Consider this: The Pittsburgh Penguins scored two power play goals in a game recently, and it brought their power play percentage down. The Penguins are the class of the league right now and the only thing keeping them from the top of the standings is the fact they’ve only played 10 games so far.
Going into a five-game road trip that starts Tuesday night in Minnesota, the Penguins have scored 15 unanswered goals and chalked up consecutive shutouts. When defenseman Olli Maatta misses Tuesday night’s game to have a tumor removed from his thyroid, it will be the first game missed by any Penguins player this season.
And that is why the Penguins find themselves at the top of thn.com’s Power Rankings this week. (Last week’s rankings in parentheses.)
When Marian Hossa scored the 1,000th point of his career Thursday night, my first inclination was to put him in the Hockey Hall of Fame. After all, he already has two Stanley Cups (and possibly more to come) and he’s one of the best two-way players of his era.
Good enough for me. But then again, the Hall of Fame should be for the truly special players, not just the very good ones. And that’s where the decision around Hossa becomes a little more vexing.

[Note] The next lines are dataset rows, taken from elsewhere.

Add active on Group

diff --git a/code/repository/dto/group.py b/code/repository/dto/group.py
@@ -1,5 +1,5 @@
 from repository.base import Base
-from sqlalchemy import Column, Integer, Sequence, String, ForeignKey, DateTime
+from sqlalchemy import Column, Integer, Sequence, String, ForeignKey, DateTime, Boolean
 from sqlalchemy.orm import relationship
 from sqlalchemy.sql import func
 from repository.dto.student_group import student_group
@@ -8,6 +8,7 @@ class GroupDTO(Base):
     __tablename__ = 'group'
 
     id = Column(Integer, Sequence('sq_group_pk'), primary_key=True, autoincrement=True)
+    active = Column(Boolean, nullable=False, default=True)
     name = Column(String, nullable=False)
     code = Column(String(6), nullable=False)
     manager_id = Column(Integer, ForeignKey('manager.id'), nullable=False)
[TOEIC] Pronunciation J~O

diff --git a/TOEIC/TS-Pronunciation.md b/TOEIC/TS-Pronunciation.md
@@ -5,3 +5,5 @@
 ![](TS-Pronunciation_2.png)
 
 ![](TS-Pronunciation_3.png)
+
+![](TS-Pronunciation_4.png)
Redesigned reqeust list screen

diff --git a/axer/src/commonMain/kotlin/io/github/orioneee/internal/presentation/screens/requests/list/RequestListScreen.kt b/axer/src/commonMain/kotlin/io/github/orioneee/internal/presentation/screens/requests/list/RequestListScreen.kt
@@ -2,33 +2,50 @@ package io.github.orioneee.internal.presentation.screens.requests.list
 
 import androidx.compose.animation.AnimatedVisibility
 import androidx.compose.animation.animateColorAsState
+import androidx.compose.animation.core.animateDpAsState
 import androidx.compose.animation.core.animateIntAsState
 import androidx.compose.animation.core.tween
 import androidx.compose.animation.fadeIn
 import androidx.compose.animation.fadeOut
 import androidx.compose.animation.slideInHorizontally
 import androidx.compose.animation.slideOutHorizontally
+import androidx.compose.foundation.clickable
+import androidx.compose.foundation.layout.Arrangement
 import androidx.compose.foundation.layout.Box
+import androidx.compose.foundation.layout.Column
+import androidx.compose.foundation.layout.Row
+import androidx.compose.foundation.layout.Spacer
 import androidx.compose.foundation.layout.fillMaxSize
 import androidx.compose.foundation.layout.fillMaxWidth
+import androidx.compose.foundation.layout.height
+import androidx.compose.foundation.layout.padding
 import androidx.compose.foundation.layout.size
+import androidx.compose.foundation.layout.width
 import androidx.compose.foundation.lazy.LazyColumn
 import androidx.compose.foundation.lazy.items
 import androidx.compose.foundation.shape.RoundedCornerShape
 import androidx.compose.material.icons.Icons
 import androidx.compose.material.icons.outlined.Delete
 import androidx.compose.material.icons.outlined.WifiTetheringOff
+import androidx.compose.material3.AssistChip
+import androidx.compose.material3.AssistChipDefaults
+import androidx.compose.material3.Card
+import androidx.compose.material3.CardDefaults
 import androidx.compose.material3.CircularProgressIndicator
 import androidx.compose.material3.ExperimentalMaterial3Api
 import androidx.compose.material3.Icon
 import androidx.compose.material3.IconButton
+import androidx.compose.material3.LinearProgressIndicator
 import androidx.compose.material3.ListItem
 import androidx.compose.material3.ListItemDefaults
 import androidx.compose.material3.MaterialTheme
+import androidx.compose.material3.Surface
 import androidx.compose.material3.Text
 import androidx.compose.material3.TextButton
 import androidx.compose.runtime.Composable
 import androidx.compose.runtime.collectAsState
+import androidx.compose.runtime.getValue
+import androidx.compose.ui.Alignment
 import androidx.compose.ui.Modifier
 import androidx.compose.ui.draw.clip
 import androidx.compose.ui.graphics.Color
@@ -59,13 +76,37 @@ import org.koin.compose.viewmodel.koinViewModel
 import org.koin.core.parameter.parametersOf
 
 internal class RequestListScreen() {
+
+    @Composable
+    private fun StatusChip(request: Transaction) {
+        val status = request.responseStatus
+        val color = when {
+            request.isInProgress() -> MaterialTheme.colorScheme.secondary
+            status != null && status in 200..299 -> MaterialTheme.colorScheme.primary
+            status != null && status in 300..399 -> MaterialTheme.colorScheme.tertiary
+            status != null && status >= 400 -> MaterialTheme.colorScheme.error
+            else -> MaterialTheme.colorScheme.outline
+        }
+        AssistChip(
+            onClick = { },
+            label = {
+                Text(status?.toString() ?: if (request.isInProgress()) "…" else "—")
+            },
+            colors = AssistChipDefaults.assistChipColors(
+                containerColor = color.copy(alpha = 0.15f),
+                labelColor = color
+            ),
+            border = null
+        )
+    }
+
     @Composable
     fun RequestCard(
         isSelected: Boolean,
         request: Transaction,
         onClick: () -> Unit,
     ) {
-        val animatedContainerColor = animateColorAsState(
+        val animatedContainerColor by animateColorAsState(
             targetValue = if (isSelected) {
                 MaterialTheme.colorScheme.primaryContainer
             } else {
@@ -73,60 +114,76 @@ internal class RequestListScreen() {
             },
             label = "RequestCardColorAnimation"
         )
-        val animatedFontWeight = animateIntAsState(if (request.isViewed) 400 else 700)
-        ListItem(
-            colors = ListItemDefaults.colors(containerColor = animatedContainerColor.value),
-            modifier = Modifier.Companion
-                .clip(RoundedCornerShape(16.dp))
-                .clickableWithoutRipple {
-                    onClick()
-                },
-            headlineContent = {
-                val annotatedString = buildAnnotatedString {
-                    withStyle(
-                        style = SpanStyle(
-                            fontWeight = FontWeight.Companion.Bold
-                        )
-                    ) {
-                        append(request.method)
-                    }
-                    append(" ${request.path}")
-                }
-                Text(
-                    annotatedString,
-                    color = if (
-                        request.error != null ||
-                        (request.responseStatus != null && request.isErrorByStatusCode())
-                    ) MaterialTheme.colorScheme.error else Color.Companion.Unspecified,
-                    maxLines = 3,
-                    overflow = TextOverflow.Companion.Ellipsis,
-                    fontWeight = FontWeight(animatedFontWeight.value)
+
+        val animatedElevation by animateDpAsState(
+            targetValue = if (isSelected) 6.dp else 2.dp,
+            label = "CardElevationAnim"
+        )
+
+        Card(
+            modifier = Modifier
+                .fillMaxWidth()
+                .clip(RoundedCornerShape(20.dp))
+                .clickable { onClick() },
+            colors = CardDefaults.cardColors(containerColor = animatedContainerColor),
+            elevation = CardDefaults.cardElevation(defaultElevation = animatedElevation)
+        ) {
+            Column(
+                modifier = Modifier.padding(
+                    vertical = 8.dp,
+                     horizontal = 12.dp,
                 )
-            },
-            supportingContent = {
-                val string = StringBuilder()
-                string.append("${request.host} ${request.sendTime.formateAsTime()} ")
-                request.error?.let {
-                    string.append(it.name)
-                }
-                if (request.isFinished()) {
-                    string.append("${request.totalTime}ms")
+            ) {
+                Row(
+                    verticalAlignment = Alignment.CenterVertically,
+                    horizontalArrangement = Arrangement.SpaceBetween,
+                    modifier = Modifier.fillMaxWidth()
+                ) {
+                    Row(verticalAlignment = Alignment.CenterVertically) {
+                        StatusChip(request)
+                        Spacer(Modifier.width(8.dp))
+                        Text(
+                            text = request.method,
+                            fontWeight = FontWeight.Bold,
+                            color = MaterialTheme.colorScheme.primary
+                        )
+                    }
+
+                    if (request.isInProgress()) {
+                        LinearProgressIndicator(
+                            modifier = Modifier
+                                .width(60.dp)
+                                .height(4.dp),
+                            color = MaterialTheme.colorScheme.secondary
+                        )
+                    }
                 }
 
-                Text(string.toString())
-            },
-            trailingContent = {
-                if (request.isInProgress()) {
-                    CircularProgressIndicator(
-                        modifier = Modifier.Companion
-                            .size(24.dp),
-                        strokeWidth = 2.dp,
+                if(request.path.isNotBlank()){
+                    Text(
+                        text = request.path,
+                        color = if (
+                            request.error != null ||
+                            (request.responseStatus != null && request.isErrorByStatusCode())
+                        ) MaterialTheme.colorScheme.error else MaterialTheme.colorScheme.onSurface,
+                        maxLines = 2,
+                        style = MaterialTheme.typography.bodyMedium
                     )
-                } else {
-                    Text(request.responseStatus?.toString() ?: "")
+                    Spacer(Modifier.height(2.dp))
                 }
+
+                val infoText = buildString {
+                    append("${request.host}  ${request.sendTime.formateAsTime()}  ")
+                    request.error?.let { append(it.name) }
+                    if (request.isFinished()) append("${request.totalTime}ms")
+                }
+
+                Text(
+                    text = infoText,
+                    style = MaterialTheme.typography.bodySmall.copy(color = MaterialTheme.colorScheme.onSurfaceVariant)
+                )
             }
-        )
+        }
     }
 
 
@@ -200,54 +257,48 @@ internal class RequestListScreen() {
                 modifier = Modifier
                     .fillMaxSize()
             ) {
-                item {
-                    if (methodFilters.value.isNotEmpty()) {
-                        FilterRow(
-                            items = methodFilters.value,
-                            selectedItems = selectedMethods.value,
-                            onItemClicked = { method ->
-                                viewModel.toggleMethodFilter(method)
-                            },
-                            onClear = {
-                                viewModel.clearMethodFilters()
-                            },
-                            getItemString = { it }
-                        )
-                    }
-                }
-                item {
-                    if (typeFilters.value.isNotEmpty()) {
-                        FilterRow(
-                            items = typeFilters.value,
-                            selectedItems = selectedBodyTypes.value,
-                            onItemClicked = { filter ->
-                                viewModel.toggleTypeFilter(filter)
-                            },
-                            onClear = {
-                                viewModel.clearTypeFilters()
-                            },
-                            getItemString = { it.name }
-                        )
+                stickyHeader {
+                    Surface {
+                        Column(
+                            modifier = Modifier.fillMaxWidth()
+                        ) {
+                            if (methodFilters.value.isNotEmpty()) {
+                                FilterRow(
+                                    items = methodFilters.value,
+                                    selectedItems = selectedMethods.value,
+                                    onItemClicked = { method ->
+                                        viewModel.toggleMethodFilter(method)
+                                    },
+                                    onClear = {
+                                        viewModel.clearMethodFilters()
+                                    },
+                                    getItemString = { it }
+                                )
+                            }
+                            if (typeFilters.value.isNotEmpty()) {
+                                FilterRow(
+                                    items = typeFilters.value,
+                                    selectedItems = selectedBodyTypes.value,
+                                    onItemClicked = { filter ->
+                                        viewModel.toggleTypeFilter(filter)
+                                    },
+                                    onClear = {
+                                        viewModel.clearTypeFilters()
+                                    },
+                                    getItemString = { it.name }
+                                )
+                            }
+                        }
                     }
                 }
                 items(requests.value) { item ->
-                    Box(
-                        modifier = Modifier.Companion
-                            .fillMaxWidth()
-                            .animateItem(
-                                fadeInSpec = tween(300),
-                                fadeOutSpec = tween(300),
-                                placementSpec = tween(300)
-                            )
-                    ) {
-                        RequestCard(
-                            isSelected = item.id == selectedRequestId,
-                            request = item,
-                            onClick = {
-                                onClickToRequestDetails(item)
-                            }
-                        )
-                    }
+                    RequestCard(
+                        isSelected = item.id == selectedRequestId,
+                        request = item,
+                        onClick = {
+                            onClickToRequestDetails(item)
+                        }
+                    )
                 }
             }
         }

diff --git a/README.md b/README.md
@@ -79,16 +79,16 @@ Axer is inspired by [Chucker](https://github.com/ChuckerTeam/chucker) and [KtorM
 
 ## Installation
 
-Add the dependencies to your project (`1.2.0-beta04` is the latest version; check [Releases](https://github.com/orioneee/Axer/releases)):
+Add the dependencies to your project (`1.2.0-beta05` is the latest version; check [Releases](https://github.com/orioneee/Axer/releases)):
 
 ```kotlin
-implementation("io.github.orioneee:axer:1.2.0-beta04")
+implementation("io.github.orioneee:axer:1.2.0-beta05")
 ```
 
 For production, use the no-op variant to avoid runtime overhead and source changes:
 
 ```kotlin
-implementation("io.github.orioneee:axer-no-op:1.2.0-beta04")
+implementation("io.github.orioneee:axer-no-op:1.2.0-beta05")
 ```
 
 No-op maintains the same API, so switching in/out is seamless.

Is Hossa a very good player, or truly a great player? As THN senior editor and Hall of Fame expert Brian Costello points out, 1,000 points is now more of a milestone than a Hall of Fame barometer. And there are currently 19 Hall of Fame eligible players who scored 1,000 points during their careers and who are not in the hall. With 466 career goals so far, Hossa is a shoo-in for the 500 mark and that’s where it starts to get a little more interesting. There are only seven players who have scored 500 who are eligible for the Hall of Fame and are not in there. Read more